» Problem description
Give back every record word for word, keeping the pictures out.

» Supplied data

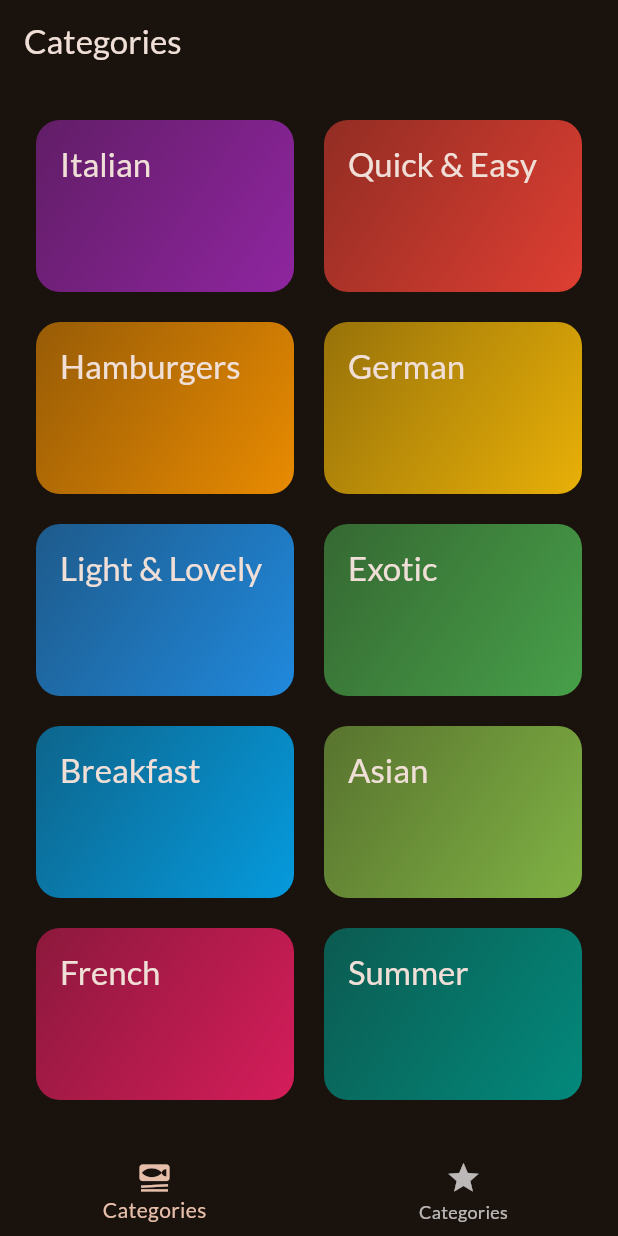
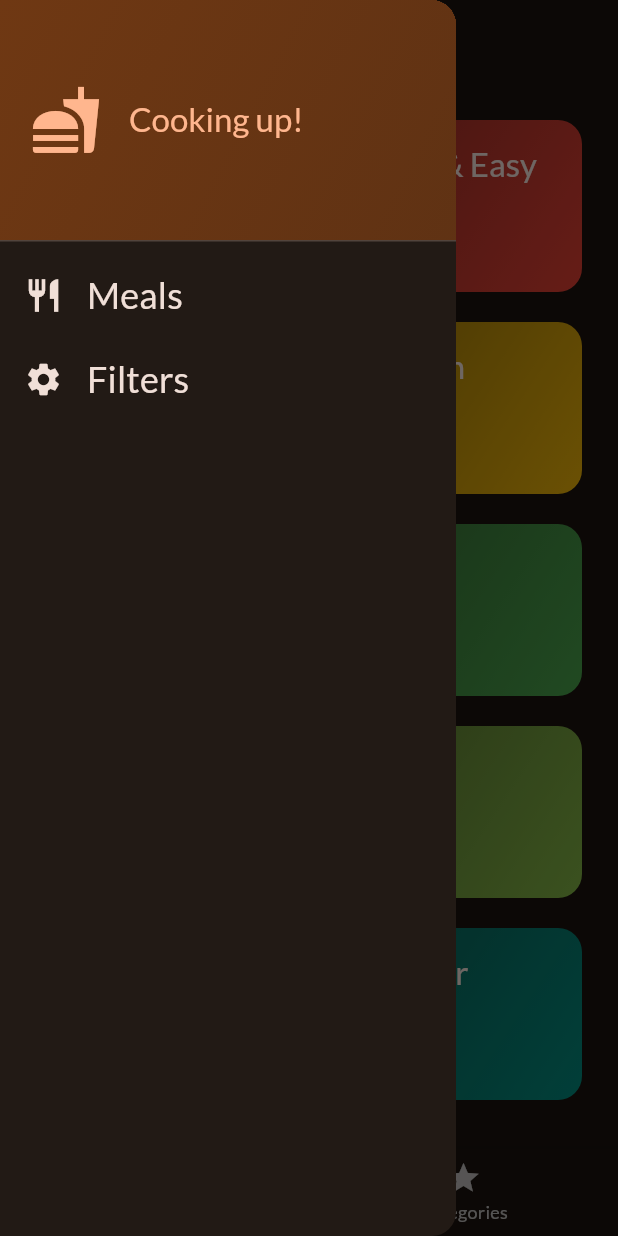
Before and after one commit to aibat-t/meals, a Flutter app: the screen it shows after launch, with the side drawer open (before the commit the screen has no drawer), on a phone screen of 412 x 824 dp. Run offline on Flutter 3.47's test engine with Material 3 defaults, Android fonts, the phone set to English and light mode, and no system bars; our stand-ins replace google_fonts, transparent_image.

Commit message:
filtering screen and filtering meals push from screen with future

```diff
--- a/lib/screens/categories.dart
+++ b/lib/screens/categories.dart
@@ -10,12 +10,14 @@ class CategoriesScreen extends StatelessWidget {
   const CategoriesScreen({
     super.key,
     required this.onToggleFavorite,
+    required this.availableMeals,
   });
 
   final void Function(Meal meal) onToggleFavorite;
+  final List<Meal> availableMeals;
 
   void _selectCategory(BuildContext context, Category category) {
-    final filteredMeals = dummyMeals
+    final filteredMeals = availableMeals
         .where((meal) => meal.categories.contains(category.id))
         .toList();
 
--- a/lib/screens/tabs.dart
+++ b/lib/screens/tabs.dart
@@ -1,8 +1,18 @@
 import 'package:flutter/material.dart';
+import 'package:meals/data/dummy_data.dart';
 import 'package:meals/screens/categories.dart';
+import 'package:meals/screens/filters.dart';
 import 'package:meals/screens/meals.dart';
+import 'package:meals/widgets/main_drawer.dart';
 
 import '../models/meal.dart';
+
+const kInitialFilters = {
+  Filter.glutenFree: false,
+  Filter.lactoseFree: false,
+  Filter.vegetarian: false,
+  Filter.vegan: false,
+};
 
 class TabsScreen extends StatefulWidget {
   const TabsScreen({super.key});
@@ -16,6 +26,7 @@ class TabsScreen extends StatefulWidget {
 class _TabsScreenState extends State<TabsScreen> {
   int _selectedPageIndex = 0;
   final List<Meal> _favoriteMeals = [];
+  Map<Filter, bool> _selectedFilters = kInitialFilters;
 
   void _showInfoMessage(String message) {
     ScaffoldMessenger.of(context).clearSnackBars();
@@ -47,10 +58,44 @@ class _TabsScreenState extends State<TabsScreen> {
     });
   }
 
+  void _setScreen(String identifier) async {
+    Navigator.of(context).pop();
+    if (identifier == 'filters') {
+      final result = await Navigator.of(context).push<Map<Filter, bool>>(
+        MaterialPageRoute(
+          builder: (ctx) => FilterScreen(
+            currentFilters: _selectedFilters,
+          ),
+        ),
+      );
+
+      setState(() {
+        _selectedFilters = result ?? kInitialFilters;
+      });
+    }
+  }
+
   @override
   Widget build(BuildContext context) {
+    final availableMeals = dummyMeals.where((meal) {
+      if (_selectedFilters[Filter.glutenFree]! && !meal.isGlutenFree) {
+        return false;
+      }
+      if (_selectedFilters[Filter.lactoseFree]! && !meal.isLactoseFree) {
+        return false;
+      }
+      if (_selectedFilters[Filter.vegetarian]! && !meal.isVegetarian) {
+        return false;
+      }
+      if (_selectedFilters[Filter.vegan]! && !meal.isVegan) {
+        return false;
+      }
+      return true;
+    }).toList();
+
     Widget activePage = CategoriesScreen(
       onToggleFavorite: toggleMealFavoriteStatus,
+      availableMeals: availableMeals,
     );
     var activePageTitle = 'Categories';
 
@@ -66,6 +111,9 @@ class _TabsScreenState extends State<TabsScreen> {
       appBar: AppBar(
         title: Text(activePageTitle),
       ),
+      drawer: MainDrawer(
+        onSelectScreen: _setScreen,
+      ),
       body: activePage,
       bottomNavigationBar: BottomNavigationBar(
         onTap: _selectPage,
--- /dev/null
+++ b/lib/widgets/main_drawer.dart
@@ -0,0 +1,82 @@
+import 'package:flutter/material.dart';
+
+class MainDrawer extends StatelessWidget {
+  const MainDrawer({super.key, required this.onSelectScreen});
+
+  final void Function(String idebtifier) onSelectScreen;
+
+  @override
+  Widget build(BuildContext context) {
+    return Drawer(
+      child: Column(
+        children: [
+          DrawerHeader(
+            padding: EdgeInsets.all(20),
+            decoration: BoxDecoration(
+                gradient: LinearGradient(
+              colors: [
+                Theme.of(context).colorScheme.primaryContainer,
+                Theme.of(context).colorScheme.primaryContainer.withOpacity(0.8)
+              ],
+              begin: Alignment.topLeft,
+              end: Alignment.bottomRight,
+            )),
+            child: Row(
+              children: [
+                Icon(
+                  Icons.fastfood,
+                  size: 48,
+                  color: Theme.of(context).colorScheme.primary,
+                ),
+                const SizedBox(
+                  width: 18,
+                ),
+                Text(
+                  'Cooking up!',
+                  style: Theme.of(context)
+                      .textTheme
+                      .titleLarge!
+                      .copyWith(color: Theme.of(context).colorScheme.primary),
+                ),
+              ],
+            ),
+          ),
+          ListTile(
+            leading: Icon(
+              Icons.restaurant,
+              size: 26,
+              color: Theme.of(context).colorScheme.onBackground,
+            ),
+            title: Text(
+              'Meals',
+              style: Theme.of(context).textTheme.titleSmall!.copyWith(
+                    color: Theme.of(context).colorScheme.onBackground,
+                    fontSize: 24,
+                  ),
+            ),
+            onTap: () {
+              onSelectScreen('meals');
+            },
+          ),
+          ListTile(
+            leading: Icon(
+              Icons.settings,
+              size: 26,
+              color: Theme.of(context).colorScheme.onBackground,
+            ),
+            title: Text(
+              'Filters',
+              style: Theme.of(context).textTheme.titleSmall!.copyWith(
+                    color: Theme.of(context).colorScheme.onBackground,
+                    fontSize: 24,
+                  ),
+            ),
+            onTap: () {
+              onSelectScreen('filters');
+            },
+          ),
+        ],
+      ),
+    );
+  }
+}
```
Also changed, not shown: lib/screens/filters.dart (added, +165 -0 lines), 1 other file.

» Task result
Before and after one commit to aibat-t/meals, a Flutter app: the screen it shows after launch, with the side drawer open (before the commit the screen has no drawer), on a phone screen of 412 x 824 dp. Run offline on Flutter 3.47's test engine with Material 3 defaults, Android fonts, the phone set to English and light mode, and no system bars; our stand-ins replace google_fonts, transparent_image.

Commit message:
filtering screen and filtering meals push from screen with future

```diff
--- a/lib/screens/categories.dart
+++ b/lib/screens/categories.dart
@@ -10,12 +10,14 @@ class CategoriesScreen extends StatelessWidget {
   const CategoriesScreen({
     super.key,
     required this.onToggleFavorite,
+    required this.availableMeals,
   });
 
   final void Function(Meal meal) onToggleFavorite;
+  final List<Meal> availableMeals;
 
   void _selectCategory(BuildContext context, Category category) {
-    final filteredMeals = dummyMeals
+    final filteredMeals = availableMeals
         .where((meal) => meal.categories.contains(category.id))
         .toList();
 
--- a/lib/screens/tabs.dart
+++ b/lib/screens/tabs.dart
@@ -1,8 +1,18 @@
 import 'package:flutter/material.dart';
+import 'package:meals/data/dummy_data.dart';
 import 'package:meals/screens/categories.dart';
+import 'package:meals/screens/filters.dart';
 import 'package:meals/screens/meals.dart';
+import 'package:meals/widgets/main_drawer.dart';
 
 import '../models/meal.dart';
+
+const kInitialFilters = {
+  Filter.glutenFree: false,
+  Filter.lactoseFree: false,
+  Filter.vegetarian: false,
+  Filter.vegan: false,
+};
 
 class TabsScreen extends StatefulWidget {
   const TabsScreen({super.key});
@@ -16,6 +26,7 @@ class TabsScreen extends StatefulWidget {
 class _TabsScreenState extends State<TabsScreen> {
   int _selectedPageIndex = 0;
   final List<Meal> _favoriteMeals = [];
+  Map<Filter, bool> _selectedFilters = kInitialFilters;
 
   void _showInfoMessage(String message) {
     ScaffoldMessenger.of(context).clearSnackBars();
@@ -47,10 +58,44 @@ class _TabsScreenState extends State<TabsScreen> {
     });
   }
 
+  void _setScreen(String identifier) async {
+    Navigator.of(context).pop();
+    if (identifier == 'filters') {
+      final result = await Navigator.of(context).push<Map<Filter, bool>>(
+        MaterialPageRoute(
+          builder: (ctx) => FilterScreen(
+            currentFilters: _selectedFilters,
+          ),
+        ),
+      );
+
+      setState(() {
+        _selectedFilters = result ?? kInitialFilters;
+      });
+    }
+  }
+
   @override
   Widget build(BuildContext context) {
+    final availableMeals = dummyMeals.where((meal) {
+      if (_selectedFilters[Filter.glutenFree]! && !meal.isGlutenFree) {
+        return false;
+      }
+      if (_selectedFilters[Filter.lactoseFree]! && !meal.isLactoseFree) {
+        return false;
+      }
+      if (_selectedFilters[Filter.vegetarian]! && !meal.isVegetarian) {
+        return false;
+      }
+      if (_selectedFilters[Filter.vegan]! && !meal.isVegan) {
+        return false;
+      }
+      return true;
+    }).toList();
+
     Widget activePage = CategoriesScreen(
       onToggleFavorite: toggleMealFavoriteStatus,
+      availableMeals: availableMeals,
     );
     var activePageTitle = 'Categories';
 
@@ -66,6 +111,9 @@ class _TabsScreenState extends State<TabsScreen> {
       appBar: AppBar(
         title: Text(activePageTitle),
       ),
+      drawer: MainDrawer(
+        onSelectScreen: _setScreen,
+      ),
       body: activePage,
       bottomNavigationBar: BottomNavigationBar(
         onTap: _selectPage,
--- /dev/null
+++ b/lib/widgets/main_drawer.dart
@@ -0,0 +1,82 @@
+import 'package:flutter/material.dart';
+
+class MainDrawer extends StatelessWidget {
+  const MainDrawer({super.key, required this.onSelectScreen});
+
+  final void Function(String idebtifier) onSelectScreen;
+
+  @override
+  Widget build(BuildContext context) {
+    return Drawer(
+      child: Column(
+        children: [
+          DrawerHeader(
+            padding: EdgeInsets.all(20),
+            decoration: BoxDecoration(
+                gradient: LinearGradient(
+              colors: [
+                Theme.of(context).colorScheme.primaryContainer,
+                Theme.of(context).colorScheme.primaryContainer.withOpacity(0.8)
+              ],
+              begin: Alignment.topLeft,
+              end: Alignment.bottomRight,
+            )),
+            child: Row(
+              children: [
+                Icon(
+                  Icons.fastfood,
+                  size: 48,
+                  color: Theme.of(context).colorScheme.primary,
+                ),
+                const SizedBox(
+                  width: 18,
+                ),
+                Text(
+                  'Cooking up!',
+                  style: Theme.of(context)
+                      .textTheme
+                      .titleLarge!
+                      .copyWith(color: Theme.of(context).colorScheme.primary),
+                ),
+              ],
+            ),
+          ),
+          ListTile(
+            leading: Icon(
+              Icons.restaurant,
+              size: 26,
+              color: Theme.of(context).colorScheme.onBackground,
+            ),
+            title: Text(
+              'Meals',
+              style: Theme.of(context).textTheme.titleSmall!.copyWith(
+                    color: Theme.of(context).colorScheme.onBackground,
+                    fontSize: 24,
+                  ),
+            ),
+            onTap: () {
+              onSelectScreen('meals');
+            },
+          ),
+          ListTile(
+            leading: Icon(
+              Icons.settings,
+              size: 26,
+              color: Theme.of(context).colorScheme.onBackground,
+            ),
+            title: Text(
+              'Filters',
+              style: Theme.of(context).textTheme.titleSmall!.copyWith(
+                    color: Theme.of(context).colorScheme.onBackground,
+                    fontSize: 24,
+                  ),
+            ),
+            onTap: () {
+              onSelectScreen('filters');
+            },
+          ),
+        ],
+      ),
+    );
+  }
+}
```
Also changed, not shown: lib/screens/filters.dart (added, +165 -0 lines), 1 other file.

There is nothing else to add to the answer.